4. In the Bombay case while computing the value of the assets of a business for the purposes of assessment of wealth-tax, the learned judges of the Bombay High Court laid down that the WTO would be entitled to follow either of the two methods mentioned in Section 7 of the Act, namely, he may either determine the market value of the assets under Sub-section (1) of Section 7, or he may proceed on the global valuation basis of valuing the assets of the business as a whole under Sub-section (2) of Section 7. If he proceeds to make the valuation on the global valuation basis under Sub-section (2), he must take the balance-sheet of the business as the basis for making the valuation andmake such adjustments as he considers necessary. In valuing the assets of the assessee's business for purposes of wealth-tax, the WTO proceeded under Sub-section (2) of Section 7 and took the book value of the assets shown in the balance-sheet, viz., Rs, 21,56,655, as the value of the assets without deducting the sum of Rs. 8,70,000, which was shown in the balance-sheet as accumulated arrears of depreciation. The AAC held that the amount of depreciation which had been allowed by the I.T. authorities should be deducted from the book value shown in the balance-sheet. The Tribunal had agreed with that view. The learned judges of the Bombay High Court held that the assessee was entitled to claim deduction of the amount of accumulated depreciation allowance in its fixed assets, not written off in the books, but allowed by the department in the I.T. assessments, for the purpose of computing the net wealth under Section 7 of the W.T. Act. The learned judges also further held that the mere fact that in the balance-sheet, the fixed assets were shown at the book value and the depreciation had not been accounted for by setting up a depreciation fund and taking the amount to that fund was not a sufficient reason for not deducting the amount of depreciation from the book value. The learned judges further held that it could not be laid down as an invariable rule of law that simply because depreciation had been allowed under the I.T. Act, the same must be allowed in determining the net value of the assets for purposes of wealth-tax and whether such depreciation should be deducted or not must depend on the facts and circumstances of each case. With respect to the said view expressed by the learned judges of the Bombay High Court, a Division Bench of this court in Him Mitts Ltd. v. CWT (M.C.C. No. 322 of 1968--6-4-73) has taken a slightly different view, based on an earlier decision of this court in CWT v. Swadeshi Cotton and Flour Mills Ltd. : [1968]69ITR539(MP) . In CWT v. Swadeshi Cotton and Flour Mills Ltd., a Division Bench of this court observed as follows (p. 543):

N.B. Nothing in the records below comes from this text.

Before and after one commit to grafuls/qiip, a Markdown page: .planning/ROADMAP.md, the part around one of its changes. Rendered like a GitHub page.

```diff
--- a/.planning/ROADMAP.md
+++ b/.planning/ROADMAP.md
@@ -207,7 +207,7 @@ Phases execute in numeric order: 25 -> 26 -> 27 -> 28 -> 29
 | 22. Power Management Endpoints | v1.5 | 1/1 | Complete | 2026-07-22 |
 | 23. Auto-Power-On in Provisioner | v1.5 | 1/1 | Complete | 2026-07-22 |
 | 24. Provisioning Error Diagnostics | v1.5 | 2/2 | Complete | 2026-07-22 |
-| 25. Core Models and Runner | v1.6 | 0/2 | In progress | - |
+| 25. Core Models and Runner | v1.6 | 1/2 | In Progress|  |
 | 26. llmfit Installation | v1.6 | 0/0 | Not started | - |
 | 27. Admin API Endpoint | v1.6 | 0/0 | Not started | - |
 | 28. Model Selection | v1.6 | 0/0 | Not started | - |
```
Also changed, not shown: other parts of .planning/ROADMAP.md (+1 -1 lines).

' Having heard the counsel, we are clearly of the opinion that the reference should be answered in favour of the assessee. In view of the recent pronouncement of their Lordships of the Supreme Court in Kesoram Industries and Cotton Mills Ltd. v. Commissioner of Wealth-tax : [1966]59ITR767(SC) , it can no longer be contended that, when a global valuation is made under Section 7(2)(a) of the Act, the valuation as given in the balance-sheet is conclusive of the matter. On the contrary, the Wealth-tax Officer is bound to consider on the material placed before him whether the figure shown in the balance-sheet was inflated for acceptable reasons in ascertaining the true value of the assets. Their Lordships, in that case, have stated:

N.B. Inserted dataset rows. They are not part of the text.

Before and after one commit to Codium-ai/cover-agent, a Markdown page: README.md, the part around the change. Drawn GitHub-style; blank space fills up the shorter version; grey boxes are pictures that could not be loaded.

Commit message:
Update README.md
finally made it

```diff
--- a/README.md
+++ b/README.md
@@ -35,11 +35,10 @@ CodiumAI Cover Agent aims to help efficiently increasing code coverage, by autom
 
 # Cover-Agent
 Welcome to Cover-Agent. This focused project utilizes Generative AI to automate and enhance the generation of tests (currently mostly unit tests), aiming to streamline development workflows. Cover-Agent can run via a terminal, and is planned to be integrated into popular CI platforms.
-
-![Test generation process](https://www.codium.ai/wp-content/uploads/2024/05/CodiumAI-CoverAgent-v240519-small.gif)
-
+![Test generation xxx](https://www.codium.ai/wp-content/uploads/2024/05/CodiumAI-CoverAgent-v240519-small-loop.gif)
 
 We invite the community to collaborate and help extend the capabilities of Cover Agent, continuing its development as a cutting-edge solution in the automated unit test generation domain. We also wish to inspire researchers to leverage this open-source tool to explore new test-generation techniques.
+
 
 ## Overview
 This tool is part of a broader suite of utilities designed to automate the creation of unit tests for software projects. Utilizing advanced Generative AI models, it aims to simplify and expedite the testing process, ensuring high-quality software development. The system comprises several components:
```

'It was open to the assessee to convince the authorities that the said figure was inflated for acceptable reasons ; but it did not make any suchattempt. It was also open to the Wealth-tax Officer to reject the figure given by the assessee and to substitute in its place another figure, if he was, for sufficient reasons, satisfied that the figure given by the assessee, was wrong.' It follows, as a necessary corollary, that Section 7(2)(a) gives the wealth-tax authorities the power to adopt the balance-sheet value of the assets as the net value of the business as a whole, but this valuation is not sacrosanct. They are at liberty to make adjustments therein if, in their opinion, the balance-sheet value does not represent the real or the correct value of the assets. That is a conclusion which logically flows from the very language of the section itself. '

5. Therefore, in the case of Him Mills Ltd. v. CWT (M.C.C. No. 322 of 1968--6-4-73), a Division Bench of this court expressed the view that the view as expressed in CWT v. Swadeshi Cotton and Flour Mitts Ltd. : [1968]69ITR539(MP) , was based on the pronouncement of their Lordships of the Supreme Court in Kesoram Industries and Cotton Mills Ltd. v. CWT : [1966]59ITR767(SC) . In that view, it was laid down in that case that the balance-sheet value need not be conclusive and the correct market value can be found out by the taxing authorities even apart from the balance-sheet value and it was also held that on such faulty reasoning, as was adopted by the learned Members of the Tribunal, the mandatory provision of Section 7(2)(a) of the Act could not be given a go-by so as to deny to the assessee the deduction for depreciation that he might be entitled to under the Act. In that case, the learned counsel for the department relied on the pronouncement of their Lordships of the Supreme Court in CWT v. Tungabhadra Industries Ltd. : [1970]75ITR196(SC) . With reference to that, the Division Bench laid down that the pronouncement of their Lordships of the Supreme Court would not at all support the contention raised on behalf of the department or the line of reasoning adopted by the learned Members of the Income-tax Appellate Tribunal. In that view, the reference in that case was answered by giving certain directions to the Appellate Tribunal in the matter of arriving at the valuation as per Section 7(2)(a) of the W.T. Act, 1957.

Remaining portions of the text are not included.